Follow Directions

When you are prescribed a medication, you must follow all directions and guidelines given to you by a medical professional to ensure safety and that you get the most benefit from the medication.

Know the Medication You Take

If you are prescribed a medication, take the time to learn about it and know what possible side effects it may have. If you have any questions or concerns you should discuss them with your doctor before taking a prescription medication.

Never Use Another Person’s Medication

Never use prescription medications that were prescribed to someone else. Medications are often prescribed in dosages based off of weight and other biological factors. If you take someone else’s medication, it can have many negative side effects. Always talk to your doctor and get their recommendation before trying to take a medication.

Preventing Teens from Prescription Abuse

Due to factors like peer pressure and wanting to experiment with substances, teens can be more susceptible to developing a prescription drug addiction. However, there are ways to ensure that teens use prescription medications responsibly to prevent prescription drug abuse in teens.

Discuss Dangers

If you have a teenager who is prescribed a prescription medication, discuss the dangers of prescription abuse in teens with them and make sure they are aware of all possible side effects.

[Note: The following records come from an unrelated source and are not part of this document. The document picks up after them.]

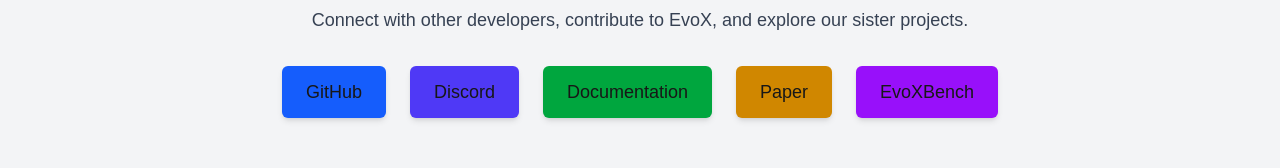
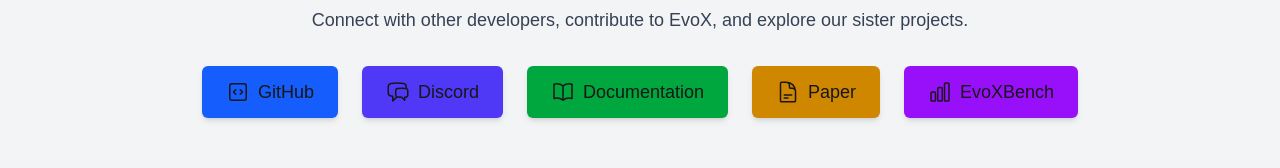
Before and after one commit to BillHuang2001/evogit_web, a Next.js app: page / in a window 1280 px wide. Shown: the part 4861-5029 px from the top of the page. Built offline with nearby package versions, Linux system fonts and the light colour scheme.

Commit message:
gpt-4o: Enhance CommunitySection with icons for better visual appeal and modularize icon rendering.

```diff
--- a/src/components/CommunitySection.jsx
+++ b/src/components/CommunitySection.jsx
@@ -14,30 +14,35 @@
             label="GitHub"
             bgColor="bg-blue-600"
             hoverColor="hover:bg-blue-700"
+            icon="code-bracket-square"
           />
           <CommunityLink
             href="https://discord.gg/Vbtgcpy7G4"
             label="Discord"
             bgColor="bg-indigo-600"
             hoverColor="hover:bg-indigo-700"
+            icon="chat-bubble-left-right"
           />
           <CommunityLink
             href="https://evox.readthedocs.io/en/latest/"
             label="Documentation"
             bgColor="bg-green-600"
             hoverColor="hover:bg-green-700"
+            icon="book-open"
           />
           <CommunityLink
             href="https://arxiv.org/abs/2301.12457"
             label="Paper"
             bgColor="bg-yellow-600"
             hoverColor="hover:bg-yellow-700"
+            icon="document-text"
           />
           <CommunityLink
             href="https://github.com/EMI-Group/evoxbench"
             label="EvoXBench"
             bgColor="bg-purple-600"
             hoverColor="hover:bg-purple-700"
+            icon="chart-bar"
           />
         </div>
       </div>
@@ -45,15 +50,18 @@
   );
 }
 
-function CommunityLink({ href, label, bgColor, hoverColor }) {
+function CommunityLink({ href, label, bgColor, hoverColor, icon }) {
   return (
     <a
       href={href}
       target="_blank"
       rel="noopener noreferrer"
-      className={`px-6 py-3 ${bgColor} text-white rounded-md shadow-md ${hoverColor} transition-colors duration-200 text-lg font-medium`}
+      className={`flex items-center gap-2 px-6 py-3 ${bgColor} text-white rounded-md shadow-md ${hoverColor} transition-colors duration-200 text-lg font-medium`}
     >
+      <Icon name={icon} className="w-6 h-6" />
       {label}
     </a>
   );
 }
+
+import Icon from "./Icon";
--- /dev/null
+++ b/src/components/Icon.jsx
@@ -0,0 +1,16 @@
+import { React } from "react";
+import { CodeBracketSquareIcon, ChatBubbleLeftRightIcon, BookOpenIcon, DocumentTextIcon, ChartBarIcon } from "@heroicons/react/24/outline";
+
+const icons = {
+  "code-bracket-square": CodeBracketSquareIcon,
+  "chat-bubble-left-right": ChatBubbleLeftRightIcon,
+  "book-open": BookOpenIcon,
+  "document-text": DocumentTextIcon,
+  "chart-bar": ChartBarIcon,
+};
+
+export default function Icon({ name, className }) {
+  const IconComponent = icons[name];
+  if (!IconComponent) return null;
+  return <IconComponent className={className} />;
+}
```
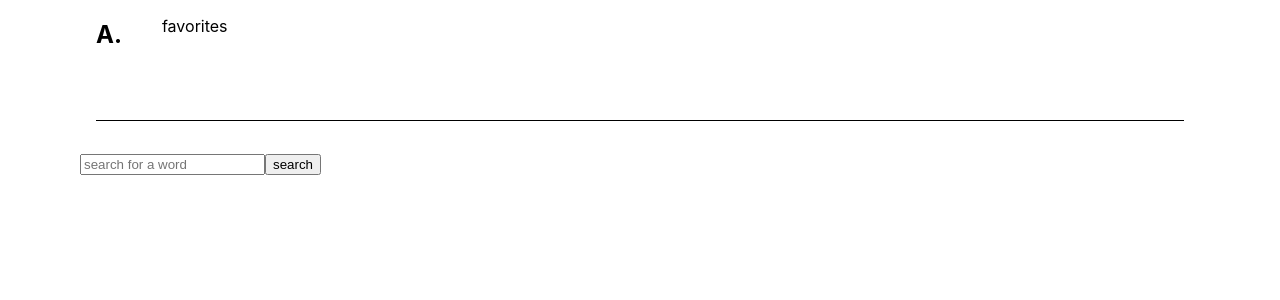
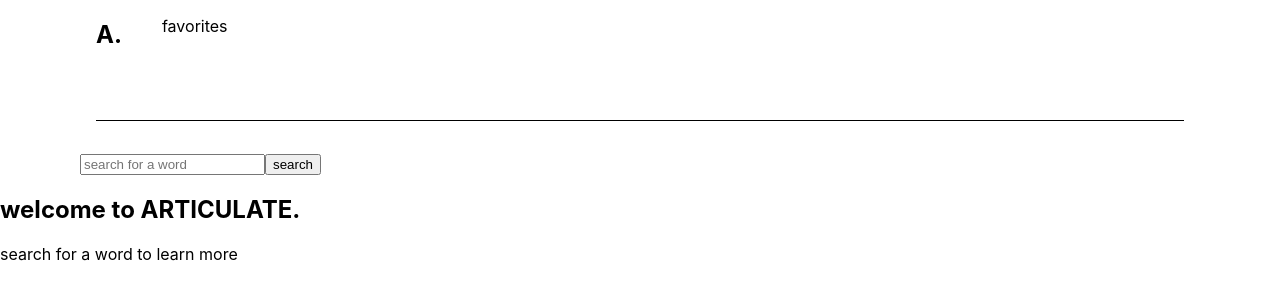
Before and after one commit to michannstoner/articulate, a React (Create React App) app: page / in a window 1280 px wide. Shown: the top 300 px of the page. Built offline with nearby package versions, Linux system fonts and the light colour scheme.

Commit message:
Add welcome section

```diff
--- a/src/components/App/App.js
+++ b/src/components/App/App.js
@@ -16,6 +16,10 @@ class App extends Component {
       <main className='main'>
         <Nav />
         <Form />
+        <section className='welcome-display'>
+          <h2>welcome to ARTICULATE.</h2>
+          <p>search for a word to learn more</p>
+        </section>
       </main>
     )
   }
```
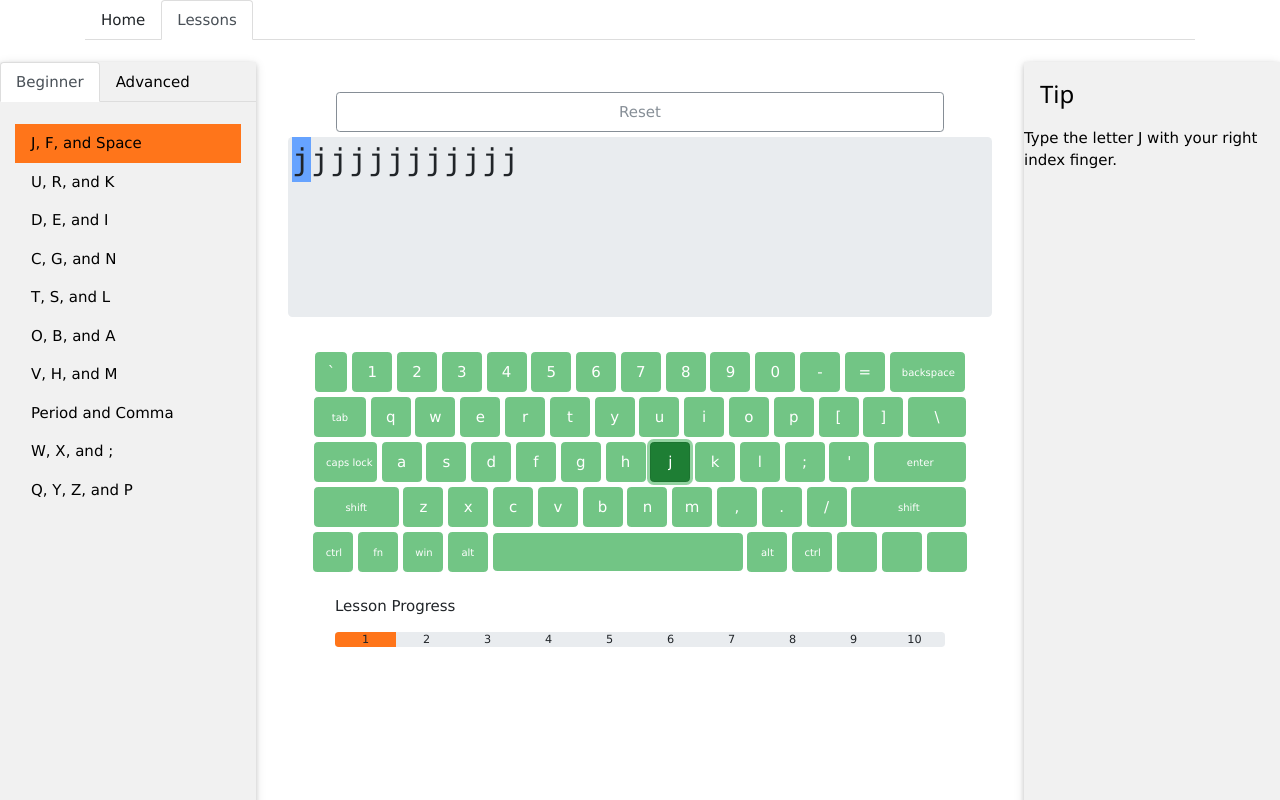
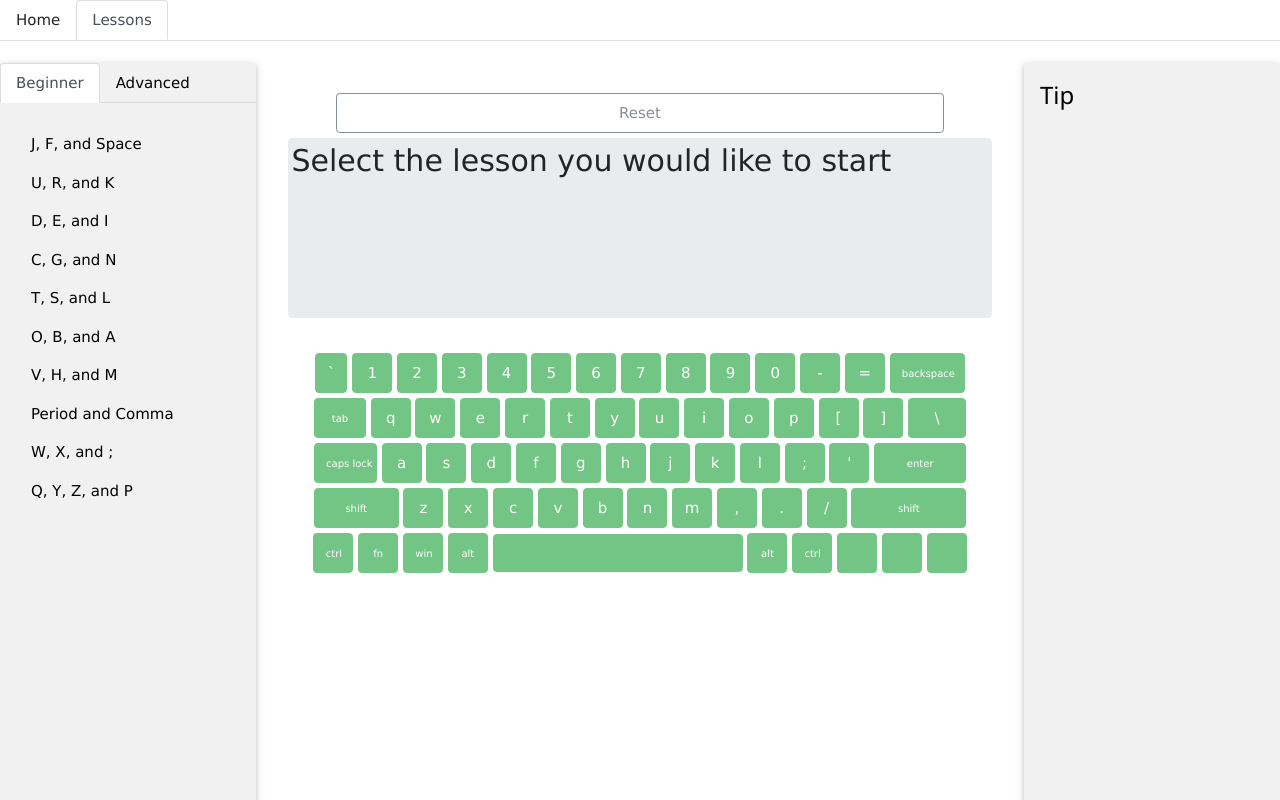
Before and after one commit to jfarris2/jfarris2.github.io, a plain HTML site: page lessonModual.html in a window 1280 px wide. Drawn offline with nearby package versions, Linux system fonts and the light colour scheme.

```diff
--- a/lessonModual.html
+++ b/lessonModual.html
@@ -20,16 +20,14 @@
 
 <body onload="goToNextLesson()">
 
-    <div class="container">
-        <ul class="nav nav-tabs" role="tablist">
-          <li class="nav-item" >
-            <a class="nav-link" data-toggle="tab" href="index.html">Home</a>
-          </li>
-          <li class="nav-item">
-            <a class="nav-link active" data-toggle="tab" href="lessonModual.html">Lessons</a>
-          </li>
-        </ul>
-      </div>
+    <ul class="nav nav-tabs">
+        <li class="active" >
+          <a href="index.html"        class="nav-link">Home</a>
+        </li>
+        <li>
+          <a href="lessonModual.html" class="nav-link active">Lessons</a>
+        </li>
+      </ul>
 
 <br>
 
--- a/scripts/lessonScripts.js
+++ b/scripts/lessonScripts.js
@@ -389,8 +389,9 @@
 
     // Find out which part and which lesson number
     // to start based of the level they want to practice
-    level = localStorage.getItem("level");
+    //level = localStorage.getItem("level");
 
+    console.log(level);
 
 
     for (var i = 1; i <= 20; i++) {
```
Also changed, not shown: index.html (+5 -7 lines).
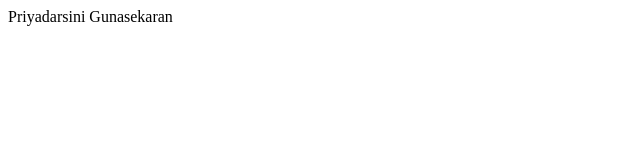
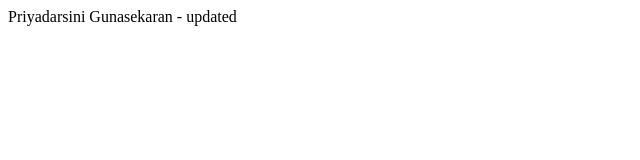
Before and after one commit to priyadarsini-gunasekaran/prework, a plain HTML site: page Index.html in a window 1280 px wide. Shown: the full height of the page, 0-640 px from the left. Drawn offline with Linux system fonts and the light colour scheme.

Commit message:
new changes

```diff
--- a/Index.html
+++ b/Index.html
@@ -7,6 +7,6 @@
     <title>Document</title>
 </head>
 <body>
-   Priyadarsini Gunasekaran
+   Priyadarsini Gunasekaran - updated
 </body>
 </html>
```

Keep Medication Safe

If you or someone in your household is taking a prescription medication, try to keep it in a safe place to prevent teens or house guests from finding it. This helps ensure that only the person prescribed the medication uses it.

Prescription Access Control

Prescription access control policies are in place to help health care providers and pharmacies track data related to someone’s prescriptions and medical information. This helps prevent prescription abuse in teens to protect people’s health and well-being.

Properly Dispose Medication

To prevent prescription abuse in teens, make sure to properly dispose of medications when you are done using them. This helps prevent teens from finding them and taking them for recreational use.

Monitoring Physical and Mental Health

If you have a teenager, it’s important to monitor their physical and mental health since these conditions can make a teen more susceptible to prescription drug addiction. Check in with them at times to make sure they are doing ok and let them know you are there if they need to talk about anything.

Dual Diagnosis for Drug Abuse

If someone struggles with addiction, a dual diagnosis drug rehab facility can help. Addiction centers usually offer drug rehab options that can help with detox, drug withdrawal symptoms, and providing therapy to those who need support. Dual diagnosis drug rehab centers specialize in treating not only the addiction, but also any underlying conditions that may be contributing to the addiction as well.


When someone receives treatment through a treatment center, one of the first steps in the treatment program will be a drug addiction detox. Drug withdrawal symptoms will be experienced during this time, but treatment professionals are trained to make this process as safe and easy as possible.


During treatment, medication assisted treatment (MAT) may be used to help ease withdrawal symptoms and prevent a relapse from occurring. Many scientific studies have been conducted to develop medications that are effective as part of a treatment program.

Inpatient Care

Inpatient drug rehab is often a good option for treating prescription drug addiction. Inpatient drug rehab involves staying at a treatment facility for a duration of time while you detox, receive therapy, and work on a long-term plan for success. This is a good way to create a structured and supportive environment that leads to success.

Outpatient Care

Outpatient drug rehab is also an option for those with a less severe addiction or who don’t want to leave behind any family or work responsibilities while they receive treatment. Outpatient care involves going to a treatment center at designated times during the week to work on a treatment program and receive therapy.